Patrick G. Stefan, The Power of Resurrection. Foucault, Discipline, and Early Christian Resistance, Lexington Books / Fortress Academic, Rowman & Littlefield, 2019
How did the early Christian movement grow so quickly, and did the idea of resurrection have anything to do with its growth? Patrick G. Stefan offers an answer to both of these questions by searching at the intersection of the investigation of Christian origins and Continental philosophy. He documents the rise of the disciplined subject with the emergence of Christianity and argues that the early success of the Christian movement was due, in part, to the activation and deployment of what Michel Foucault calls disciplinary mechanisms of power. This activation took place through the instantiation of the idea of resurrection in early Christian material and textual existence.

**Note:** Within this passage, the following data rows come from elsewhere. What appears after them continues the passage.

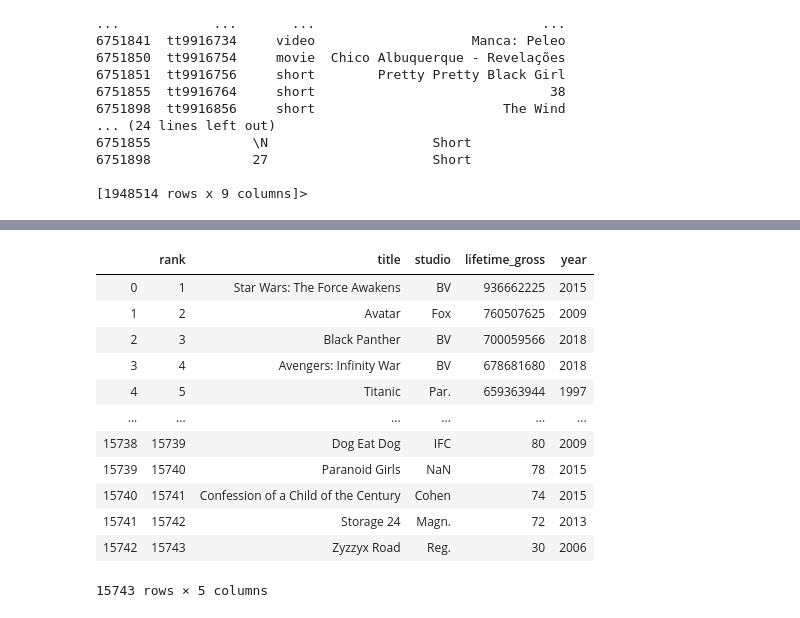
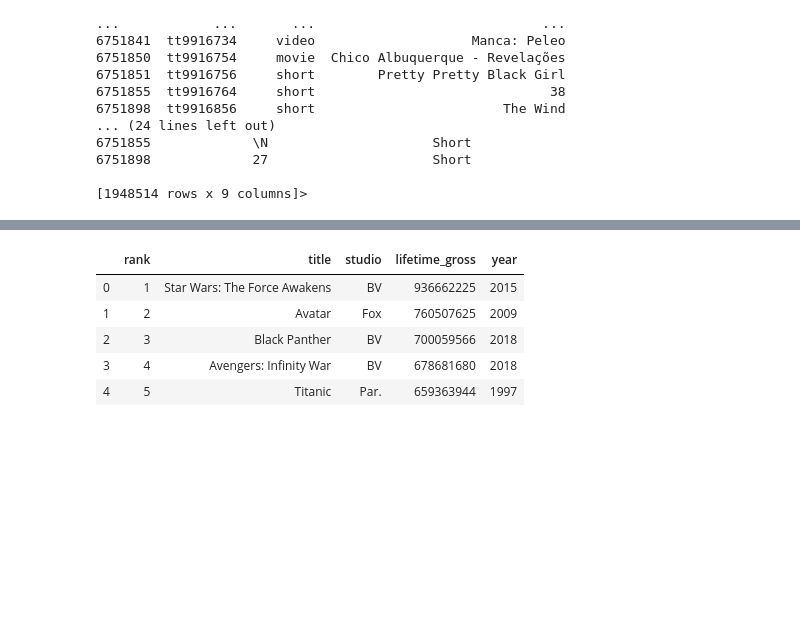
Before and after one commit to AlejandraRosa/final_project, a Jupyter notebook: notebooks/starter_updateAR.ipynb, the cells around one changed output, grey strips where cells are left out. Saved outputs shown, nothing was run; the diff lists cells and outputs as text; code cells hidden in the pictures; blank space fills up the shorter version.

```diff
--- a/notebooks/starter_updateAR.ipynb
+++ b/notebooks/starter_updateAR.ipynb
@@ -114,16 +128,9 @@ box_office = pd.read_csv('../data/boxoffice.csv')
 # %%
-box_office
+box_office.head()
 # %% [output]
 |  | rank | title | studio | lifetime_gross | year |
 | 0 | 1 | Star Wars: The Force Awakens | BV | 936662225 | 2015 |
 | 1 | 2 | Avatar | Fox | 760507625 | 2009 |
 | 2 | 3 | Black Panther | BV | 700059566 | 2018 |
 | 3 | 4 | Avengers: Infinity War | BV | 678681680 | 2018 |
 | 4 | 5 | Titanic | Par. | 659363944 | 1997 |
-| ... | ... | ... | ... | ... | ... |
-| 15738 | 15739 | Dog Eat Dog | IFC | 80 | 2009 |
-| 15739 | 15740 | Paranoid Girls | NaN | 78 | 2015 |
-| 15740 | 15741 | Confession of a Child of the Century | Cohen | 74 | 2015 |
-| 15741 | 15742 | Storage 24 | Magn. | 72 | 2013 |
-| 15742 | 15743 | Zyzzyx Road | Reg. | 30 | 2006 |
-15743 rows × 5 columns
```
Also changed, not shown: parts of 17 cells of this notebook.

The activation of these mechanisms created a sub-class of disciplined individuals with the ability to envision life outside of the sovereign power of Caesar.

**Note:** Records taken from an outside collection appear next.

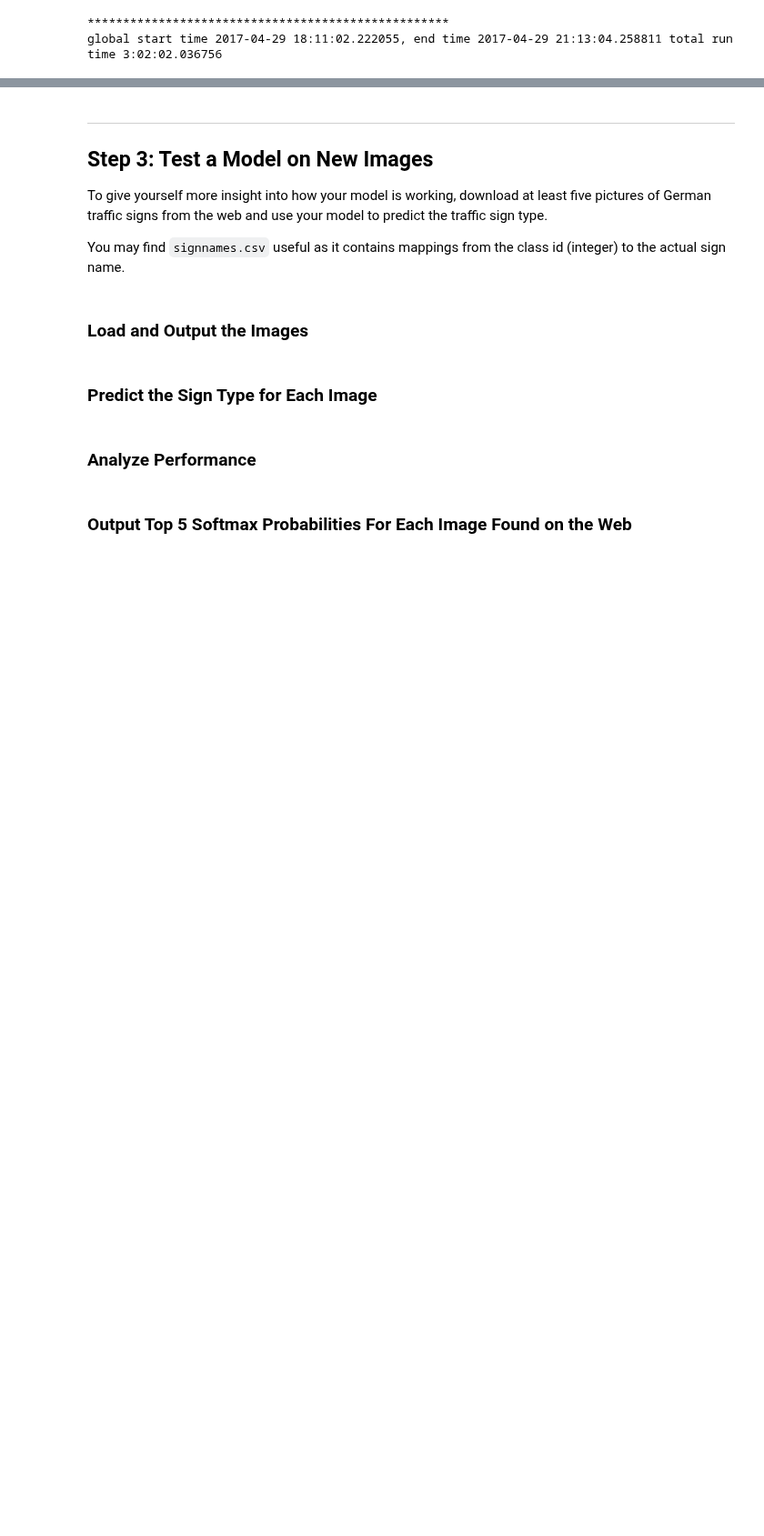
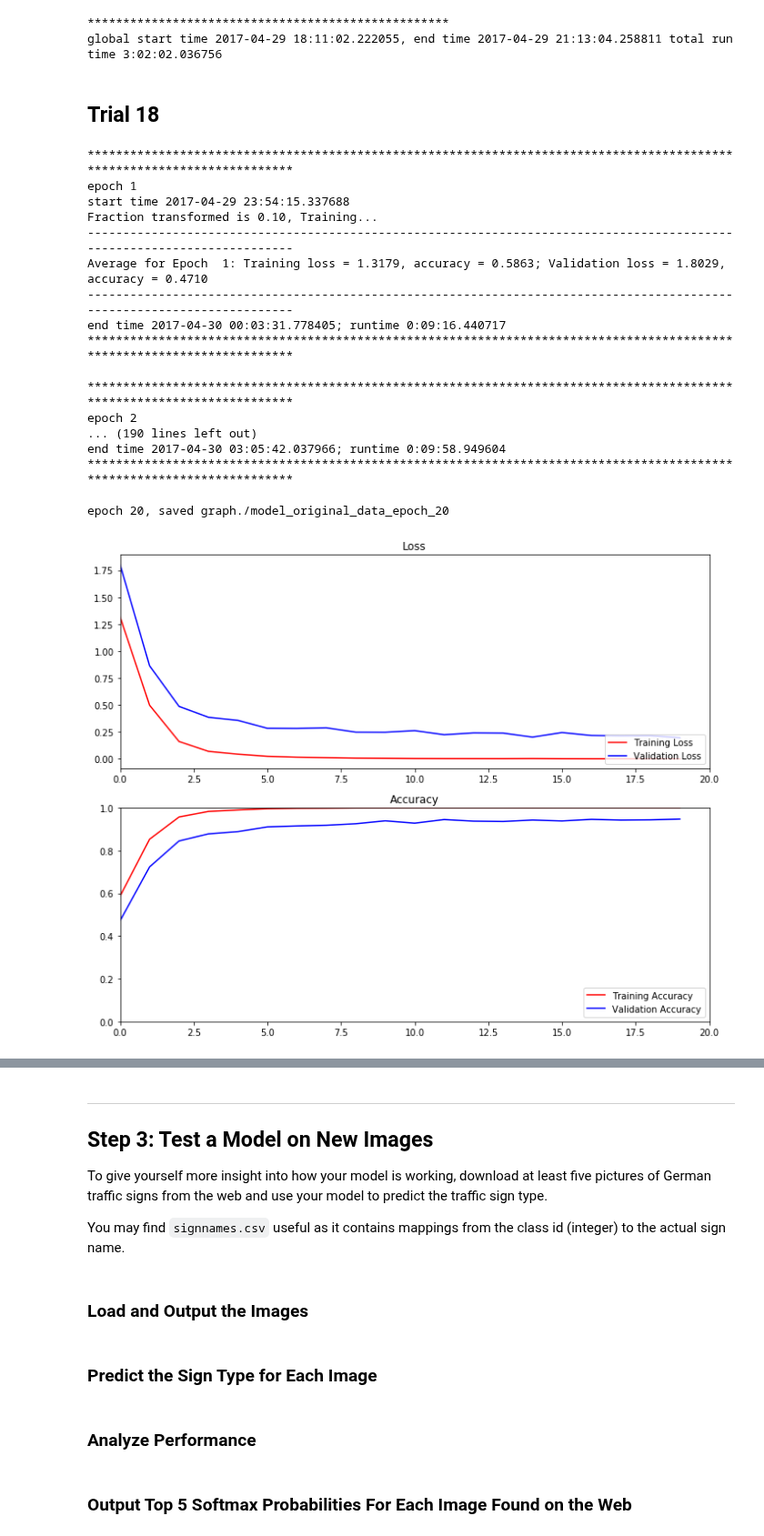
Before and after one commit to e7dud7e/carnd, a Jupyter notebook: TrafficSigns/Traffic_Sign_Classifier.ipynb, the cells around one changed output, grey strips where cells are left out. Shown at 91% size. Drawn from its saved outputs; the diff is of its cells as text; code cells hidden in the pictures; blank space fills up the shorter version.

Commit message:
feat: 94pc accuracy with 10pc transformed data.

```diff
--- a/TrafficSigns/Traffic_Sign_Classifier.ipynb
+++ b/TrafficSigns/Traffic_Sign_Classifier.ipynb
@@ -747,7 +747,7 @@ Rotate, shift, and add light to images, make number of samples equal for each la
 Hyper parameters
 """
 LEARNING_RATE=0.01
-
+LINE_WIDTH = 120
 """
 Training pipeline:
 Build the network, define the cost, and create the optimizer that will minimize this cost.
@@ -856,7 +856,7 @@ def get_transformed_batch(x, y, fraction_transform=0.50, batch_size=2048):
 # %% [output]
 '\ndef get_transformed_batch(x, y, fraction_transform=0.50, batch_size=2048):\n    """\n    I originally tried randomly sampling batch_size from the original data set.\n    I\'m replacing this version ...
 # %%
-def get_transformed_batch(x, y, fraction_transform=0.50, batch_size=2048):
+def get_transformed_batch(x, y, fraction_transform=0.10, batch_size=2048):
     """
     Still need to test this
     This version does not randomly sample batch_size; instead it iterates
@@ -872,11 +872,10 @@ def get_transformed_batch(x, y, fraction_transform=0.50, batch_size=2048):
         if idx_split > 0:
             x_batch, y_batch = shuffle(x_batch, y_batch)
             original_images, original_labels = x_batch[idx_split:], y_batch[idx_split:]
-            new_images_raw, new_labels = x_batch[:idx_split], y_batch[:idx_split]
+            new_images_raw, new_labels       = x_batch[:idx_split], y_batch[:idx_split]
             new_images = list()
             for jj in range(new_images_raw.shape[0]):
-                transformed_image = transform_image(new_images_raw,jj)
-                new_images.append(transformed_image)
+                new_images.append(transform_image(new_images_raw,jj))
 
             new_images = np.asarray(new_images)
             x_batch, y_batch = combine_original_new(original_images, new_images, original_labels, new_labels)
@@ -1119,8 +1121,7 @@ def iterate_train_evaluate(epoch_start,epoch_end,
                            X_train,y_train,
                            X_valid,y_valid,
                            batch_size=2048,
-                           fraction_transform = 0.90,
-                           num_batches=10,
+                           fraction_transform = 0.10,
                            save_file_prefix='traffic_sign'):
     """
     Train one epoch at a time and save graph after each epoch
@@ -1138,11 +1139,10 @@ def iterate_train_evaluate(epoch_start,epoch_end,
                                X_train,y_train,
                                X_valid,y_valid,
                                epoch,epoch_next,
-                               num_batches,
                                fraction_transform, batch_size,
                                training_loss_history, validation_loss_history,
                                training_accuracy_history, validation_accuracy_history)
-            fraction_transform = max(0.20, fraction_transform - 0.05)
+            #fraction_transform = max(0.10, fraction_transform - 0.05)
             if epoch > (epoch_end - 6):
                 saver = tf.train.Saver()
                 save_path = saver.save(session, save_model_path)
@@ -1828,0 +1820,48 @@ and no transformation for the remainder.
+# %% [markdown]
+## Trial 18
+# %%
+"""
+
+Now that I got 94% accuracy with original data, I will try with transformed data.
+cnn: 64, 128, 256; fc 2048, 1024. keep_prob 0.50; learning rate 0.01. 3 colors (no greyscale)
+
+I'm transforming 10% of the data for each epoch.
+No changes in the transformation rate as we iterate over epochs
+
+It seems to reach 94pc accuracy sooner, around epoch 12, compared to Trial 17 (epoch 17).
+
+Average for Epoch 20: Training loss = 0.0005, accuracy = 0.9999; Validation loss = 0.1964, accuracy = 0.9472
+"""
+EPOCHS=20
+LEARNING_RATE = 0.01
+TRAIN_KEEP_PROB = 0.50
+FRACTION_TRANSFORM = 0.10 #and stays at 0.10 for all epochs
+epoch_start = 1
+epoch_end = EPOCHS
+batch_size = 2048
+
+iterate_train_evaluate(epoch_start,epoch_end,
+                           X_train,y_train,
+                           X_valid,y_valid,
+                           batch_size,
+                           fraction_transform = 0.10,
+                           save_file_prefix='model_original_data')
+# %% [output]
+************************************************************************************************************************
+epoch 1
+start time 2017-04-29 23:54:15.337688
+Fraction transformed is 0.10, Training...
+------------------------------------------------------------------------------------------------------------------------
+Average for Epoch  1: Training loss = 1.3179, accuracy = 0.5863; Validation loss = 1.8029, accuracy = 0.4710
+------------------------------------------------------------------------------------------------------------------------
+end time 2017-04-30 00:03:31.778405; runtime 0:09:16.440717
+************************************************************************************************************************
+
+************************************************************************************************************************
+epoch 2
+... (190 lines left out)
+end time 2017-04-30 03:05:42.037966; runtime 0:09:58.949604
+************************************************************************************************************************
+
+epoch 20, saved graph./model_original_data_epoch_20
+[figure, added]
```
Also changed, not shown: parts of 7 cells of this notebook.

By building on Foucault’s methodology of examining how material conditions shape and create individual subjects, this book takes as its point of departure Foucault’s unexplored observation that “[Christianity] proposed and spread new power relations throughout the ancient world.” From this departure point, Stefan seeks to demonstrate that these new power relations were connected to an idea (resurrection) and formed the early history of disciplinary power.